Give back the records below exactly, every one, with no pictures.
====
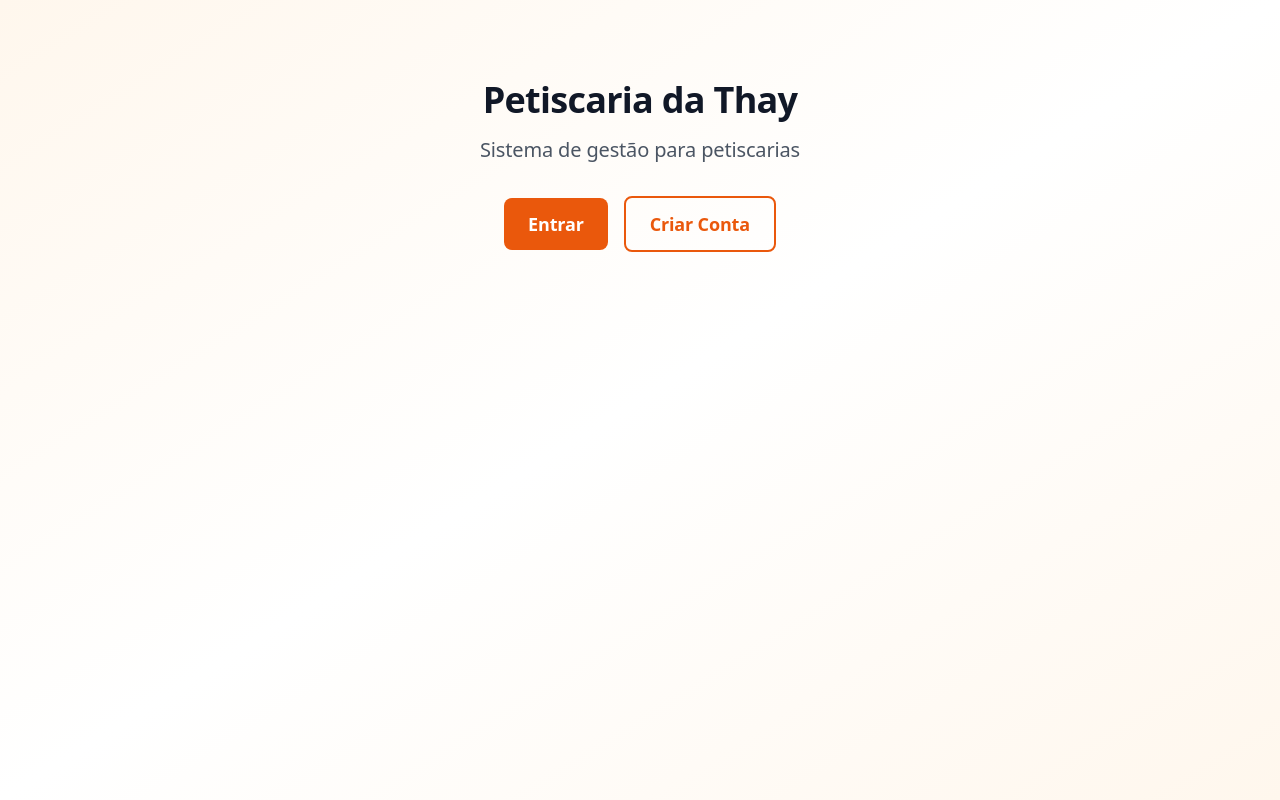
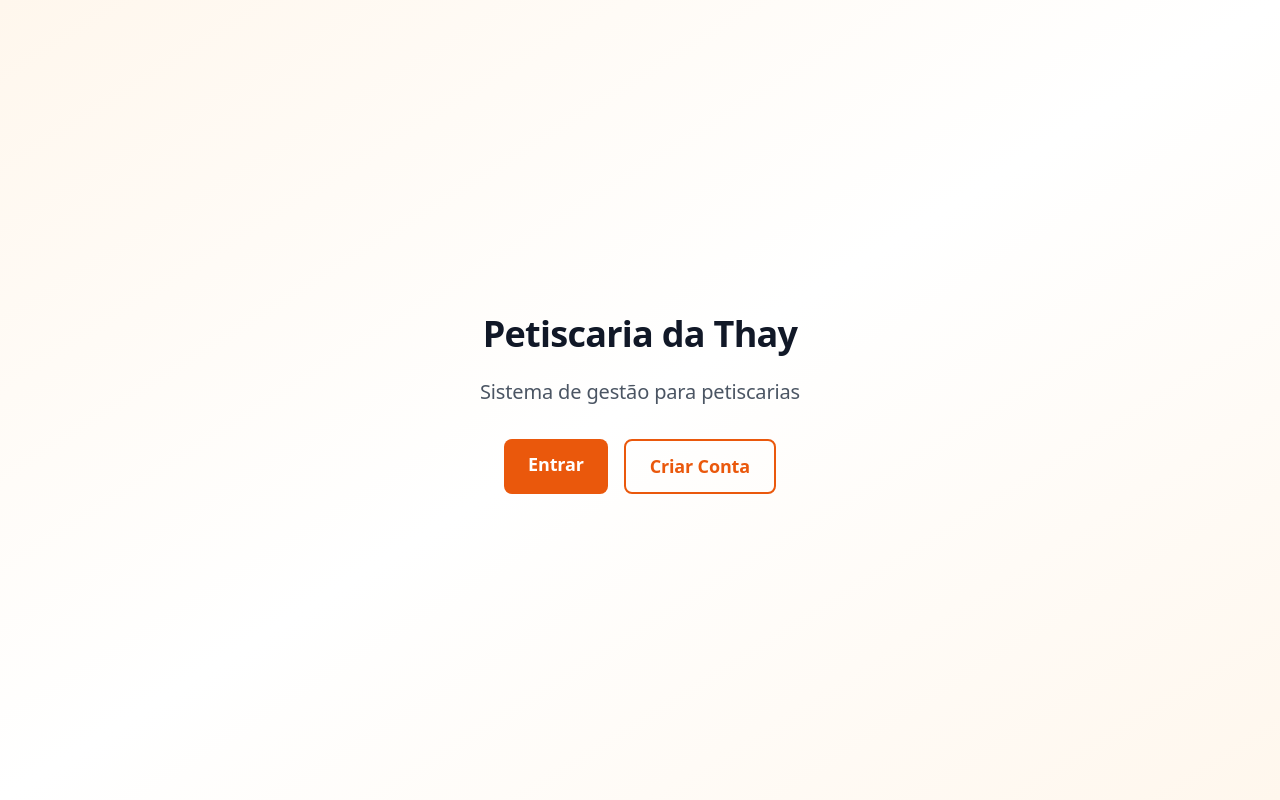
Before and after one commit to wmenezes2020/petiscaria, a Next.js app: page / in a window 1280 px wide. Built offline with nearby package versions, Linux system fonts and the light colour scheme.

Commit message:
Correção do deploy em produção

```diff
--- a/app/layout.tsx
+++ b/app/layout.tsx
@@ -1,8 +1,5 @@
 import type { Metadata } from 'next';
 import './globals.css';
-
-// CRITICAL: Layout completamente estático - sem componentes client-side
-// Nenhum componente que possa causar hydration mismatch
 
 export const metadata: Metadata = {
   title: 'Petiscaria da Thay - Sistema de Gestão',
@@ -61,11 +58,12 @@ export default function RootLayout({
   children: React.ReactNode;
 }) {
   // CRITICAL: Layout minimalista - apenas HTML básico
-  // suppressHydrationWarning evita warnings mas NÃO resolve o problema fundamental
-  // O problema é que algo está criando múltiplos elementos raiz
+  // Não há wrappers ou componentes client-side aqui
   return (
-    <html lang="pt-BR" className="h-full">
+    <html lang="pt-BR">
       <head>
+        <meta charSet="utf-8" />
+        <meta name="viewport" content="width=device-width, initial-scale=1" />
         <link rel="icon" href="/favicon.ico" />
         <link rel="apple-touch-icon" sizes="180x180" href="/apple-touch-icon.png" />
         <link rel="icon" type="image/png" sizes="32x32" href="/favicon-32x32.png" />
@@ -74,9 +72,9 @@ export default function RootLayout({
         <meta name="theme-color" content="#4f46e5" />
         <meta name="msapplication-TileColor" content="#4f46e5" />
       </head>
-      <body className="antialiased h-full">
-        {/* CRITICAL: Nenhum wrapper adicional - apenas children direto */}
-        {children}
+      <body>
+        {/* CRITICAL: Children direto sem wrappers */}
+        <div id="__next">{children}</div>
       </body>
     </html>
   );
--- a/app/page.tsx
+++ b/app/page.tsx
@@ -1,6 +1,5 @@
-// CRITICAL: Página completamente estática - SEM SSR para evitar hydration mismatch
-// Esta página será renderizada APENAS no cliente
-
+// CRITICAL: Página que renderiza exatamente o mesmo HTML no servidor e cliente
+// Isso previne completamente hydration mismatch
 'use client';
 
 import { useEffect, useState } from 'react';
@@ -9,54 +8,100 @@ export default function HomePage() {
   const [mounted, setMounted] = useState(false);
 
   useEffect(() => {
-    // CRITICAL: Aguardar que a hidratação esteja completamente finalizada
-    // Usar múltiplos requestAnimationFrame para garantir que passamos pela hidratação
+    // CRITICAL: Marcar como montado apenas após hidratação
+    // Usar requestIdleCallback para garantir que passamos pela hidratação
     if (typeof window === 'undefined') return;
 
+    // Aguardar que o React complete a hidratação inicial
     const timer = setTimeout(() => {
-      // Aguardar que React complete a hidratação
       setMounted(true);
     }, 0);
 
     return () => clearTimeout(timer);
   }, []);
 
-  // CRITICAL: NUNCA renderizar no servidor
-  // Retornar null durante SSR e inicialização
-  if (!mounted) {
+  // CRITICAL: Renderizar HTML IDÊNTICO no servidor e cliente
+  // O estado 'mounted' só muda após hidratação, então o HTML inicial é sempre o mesmo
   return (
-      <div className="min-h-screen bg-gradient-to-br from-orange-50 via-white to-orange-50 flex items-center justify-center">
-        <div className="text-center">
-          <div className="h-12 w-12 animate-spin rounded-full border-4 border-orange-200 border-t-orange-600 mx-auto mb-4" />
-          <p className="text-xl text-gray-600">Carregando...</p>
-        </div>
-      </div>
-    );
-  }
-
-  return (
-    <div className="min-h-screen bg-gradient-to-br from-orange-50 via-white to-orange-50">
-      <div className="text-center py-20">
-        <h1 className="text-4xl font-bold text-gray-900 mb-4">
+    <div style={{
+      minHeight: '100vh',
+      display: 'flex',
+      alignItems: 'center',
+      justifyContent: 'center',
+      background: 'linear-gradient(to bottom right, #fff7ed, #ffffff, #fff7ed)',
+      padding: '16px'
+    }}>
+      <div style={{ textAlign: 'center', maxWidth: '600px' }}>
+        {!mounted ? (
+          <>
+            <div
+              style={{
+                width: '48px',
+                height: '48px',
+                border: '4px solid #fed7aa',
+                borderTop: '4px solid #ea580c',
+                borderRadius: '50%',
+                animation: 'spin 1s linear infinite',
+                margin: '0 auto 16px'
+              }}
+            />
+            <style dangerouslySetInnerHTML={{ __html: '@keyframes spin { 0% { transform: rotate(0deg); } 100% { transform: rotate(360deg); } }' }} />
+            <p style={{ fontSize: '20px', color: '#4b5563' }}>Carregando...</p>
+          </>
+        ) : (
+          <>
+            <h1 style={{ fontSize: '36px', fontWeight: 'bold', color: '#111827', marginBottom: '16px' }}>
               Petiscaria da Thay
             </h1>
-        <p className="text-xl text-gray-600 mb-8">
+            <p style={{ fontSize: '20px', color: '#4b5563', marginBottom: '32px' }}>
               Sistema de gestão para petiscarias
             </p>
-        <div className="space-x-4">
+            <div style={{ display: 'flex', gap: '16px', justifyContent: 'center', flexWrap: 'wrap' }}>
               <a
                 href="/login"
-            className="bg-orange-600 text-white px-6 py-3 rounded-lg text-lg font-semibold hover:bg-orange-700 transition-colors inline-block"
+                style={{
+                  backgroundColor: '#ea580c',
+                  color: 'white',
+                  padding: '12px 24px',
+                  borderRadius: '8px',
+                  fontSize: '18px',
+                  fontWeight: '600',
+                  textDecoration: 'none',
+                  display: 'inline-block',
+                  transition: 'background-color 0.2s',
+                }}
+                onMouseEnter={(e) => e.currentTarget.style.backgroundColor = '#c2410c'}
+                onMouseLeave={(e) => e.currentTarget.style.backgroundColor = '#ea580c'}
               >
                 Entrar
               </a>
               <a
                 href="/register"
-            className="border-2 border-orange-600 text-orange-600 px-6 py-3 rounded-lg text-lg font-semibold hover:bg-orange-600 hover:text-white transition-colors inline-block"
+                style={{
+                  border: '2px solid #ea580c',
+                  color: '#ea580c',
+                  padding: '12px 24px',
+                  borderRadius: '8px',
+                  fontSize: '18px',
+                  fontWeight: '600',
+                  textDecoration: 'none',
+                  display: 'inline-block',
+                  transition: 'background-color 0.2s, color 0.2s',
+                }}
+                onMouseEnter={(e) => {
+                  e.currentTarget.style.backgroundColor = '#ea580c';
+                  e.currentTarget.style.color = 'white';
+                }}
+                onMouseLeave={(e) => {
+                  e.currentTarget.style.backgroundColor = 'transparent';
+                  e.currentTarget.style.color = '#ea580c';
+                }}
               >
                 Criar Conta
               </a>
             </div>
+          </>
+        )}
       </div>
     </div>
   );
```
Also changed, not shown: 1 other file (tests, documents, lock files or other folders). Lines whose indentation alone changed are shown as unchanged.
====
▸ **Result of the task**
Before and after one commit to wmenezes2020/petiscaria, a Next.js app: page / in a window 1280 px wide. Built offline with nearby package versions, Linux system fonts and the light colour scheme.

Commit message:
Correção do deploy em produção

```diff
--- a/app/layout.tsx
+++ b/app/layout.tsx
@@ -1,8 +1,5 @@
 import type { Metadata } from 'next';
 import './globals.css';
-
-// CRITICAL: Layout completamente estático - sem componentes client-side
-// Nenhum componente que possa causar hydration mismatch
 
 export const metadata: Metadata = {
   title: 'Petiscaria da Thay - Sistema de Gestão',
@@ -61,11 +58,12 @@ export default function RootLayout({
   children: React.ReactNode;
 }) {
   // CRITICAL: Layout minimalista - apenas HTML básico
-  // suppressHydrationWarning evita warnings mas NÃO resolve o problema fundamental
-  // O problema é que algo está criando múltiplos elementos raiz
+  // Não há wrappers ou componentes client-side aqui
   return (
-    <html lang="pt-BR" className="h-full">
+    <html lang="pt-BR">
       <head>
+        <meta charSet="utf-8" />
+        <meta name="viewport" content="width=device-width, initial-scale=1" />
         <link rel="icon" href="/favicon.ico" />
         <link rel="apple-touch-icon" sizes="180x180" href="/apple-touch-icon.png" />
         <link rel="icon" type="image/png" sizes="32x32" href="/favicon-32x32.png" />
@@ -74,9 +72,9 @@ export default function RootLayout({
         <meta name="theme-color" content="#4f46e5" />
         <meta name="msapplication-TileColor" content="#4f46e5" />
       </head>
-      <body className="antialiased h-full">
-        {/* CRITICAL: Nenhum wrapper adicional - apenas children direto */}
-        {children}
+      <body>
+        {/* CRITICAL: Children direto sem wrappers */}
+        <div id="__next">{children}</div>
       </body>
     </html>
   );
--- a/app/page.tsx
+++ b/app/page.tsx
@@ -1,6 +1,5 @@
-// CRITICAL: Página completamente estática - SEM SSR para evitar hydration mismatch
-// Esta página será renderizada APENAS no cliente
-
+// CRITICAL: Página que renderiza exatamente o mesmo HTML no servidor e cliente
+// Isso previne completamente hydration mismatch
 'use client';
 
 import { useEffect, useState } from 'react';
@@ -9,54 +8,100 @@ export default function HomePage() {
   const [mounted, setMounted] = useState(false);
 
   useEffect(() => {
-    // CRITICAL: Aguardar que a hidratação esteja completamente finalizada
-    // Usar múltiplos requestAnimationFrame para garantir que passamos pela hidratação
+    // CRITICAL: Marcar como montado apenas após hidratação
+    // Usar requestIdleCallback para garantir que passamos pela hidratação
     if (typeof window === 'undefined') return;
 
+    // Aguardar que o React complete a hidratação inicial
     const timer = setTimeout(() => {
-      // Aguardar que React complete a hidratação
       setMounted(true);
     }, 0);
 
     return () => clearTimeout(timer);
   }, []);
 
-  // CRITICAL: NUNCA renderizar no servidor
-  // Retornar null durante SSR e inicialização
-  if (!mounted) {
+  // CRITICAL: Renderizar HTML IDÊNTICO no servidor e cliente
+  // O estado 'mounted' só muda após hidratação, então o HTML inicial é sempre o mesmo
   return (
-      <div className="min-h-screen bg-gradient-to-br from-orange-50 via-white to-orange-50 flex items-center justify-center">
-        <div className="text-center">
-          <div className="h-12 w-12 animate-spin rounded-full border-4 border-orange-200 border-t-orange-600 mx-auto mb-4" />
-          <p className="text-xl text-gray-600">Carregando...</p>
-        </div>
-      </div>
-    );
-  }
-
-  return (
-    <div className="min-h-screen bg-gradient-to-br from-orange-50 via-white to-orange-50">
-      <div className="text-center py-20">
-        <h1 className="text-4xl font-bold text-gray-900 mb-4">
+    <div style={{
+      minHeight: '100vh',
+      display: 'flex',
+      alignItems: 'center',
+      justifyContent: 'center',
+      background: 'linear-gradient(to bottom right, #fff7ed, #ffffff, #fff7ed)',
+      padding: '16px'
+    }}>
+      <div style={{ textAlign: 'center', maxWidth: '600px' }}>
+        {!mounted ? (
+          <>
+            <div
+              style={{
+                width: '48px',
+                height: '48px',
+                border: '4px solid #fed7aa',
+                borderTop: '4px solid #ea580c',
+                borderRadius: '50%',
+                animation: 'spin 1s linear infinite',
+                margin: '0 auto 16px'
+              }}
+            />
+            <style dangerouslySetInnerHTML={{ __html: '@keyframes spin { 0% { transform: rotate(0deg); } 100% { transform: rotate(360deg); } }' }} />
+            <p style={{ fontSize: '20px', color: '#4b5563' }}>Carregando...</p>
+          </>
+        ) : (
+          <>
+            <h1 style={{ fontSize: '36px', fontWeight: 'bold', color: '#111827', marginBottom: '16px' }}>
               Petiscaria da Thay
             </h1>
-        <p className="text-xl text-gray-600 mb-8">
+            <p style={{ fontSize: '20px', color: '#4b5563', marginBottom: '32px' }}>
               Sistema de gestão para petiscarias
             </p>
-        <div className="space-x-4">
+            <div style={{ display: 'flex', gap: '16px', justifyContent: 'center', flexWrap: 'wrap' }}>
               <a
                 href="/login"
-            className="bg-orange-600 text-white px-6 py-3 rounded-lg text-lg font-semibold hover:bg-orange-700 transition-colors inline-block"
+                style={{
+                  backgroundColor: '#ea580c',
+                  color: 'white',
+                  padding: '12px 24px',
+                  borderRadius: '8px',
+                  fontSize: '18px',
+                  fontWeight: '600',
+                  textDecoration: 'none',
+                  display: 'inline-block',
+                  transition: 'background-color 0.2s',
+                }}
+                onMouseEnter={(e) => e.currentTarget.style.backgroundColor = '#c2410c'}
+                onMouseLeave={(e) => e.currentTarget.style.backgroundColor = '#ea580c'}
               >
                 Entrar
               </a>
               <a
                 href="/register"
-            className="border-2 border-orange-600 text-orange-600 px-6 py-3 rounded-lg text-lg font-semibold hover:bg-orange-600 hover:text-white transition-colors inline-block"
+                style={{
+                  border: '2px solid #ea580c',
+                  color: '#ea580c',
+                  padding: '12px 24px',
+                  borderRadius: '8px',
+                  fontSize: '18px',
+                  fontWeight: '600',
+                  textDecoration: 'none',
+                  display: 'inline-block',
+                  transition: 'background-color 0.2s, color 0.2s',
+                }}
+                onMouseEnter={(e) => {
+                  e.currentTarget.style.backgroundColor = '#ea580c';
+                  e.currentTarget.style.color = 'white';
+                }}
+                onMouseLeave={(e) => {
+                  e.currentTarget.style.backgroundColor = 'transparent';
+                  e.currentTarget.style.color = '#ea580c';
+                }}
               >
                 Criar Conta
               </a>
             </div>
+          </>
+        )}
       </div>
     </div>
   );
```
Also changed, not shown: 1 other file (tests, documents, lock files or other folders). Lines whose indentation alone changed are shown as unchanged.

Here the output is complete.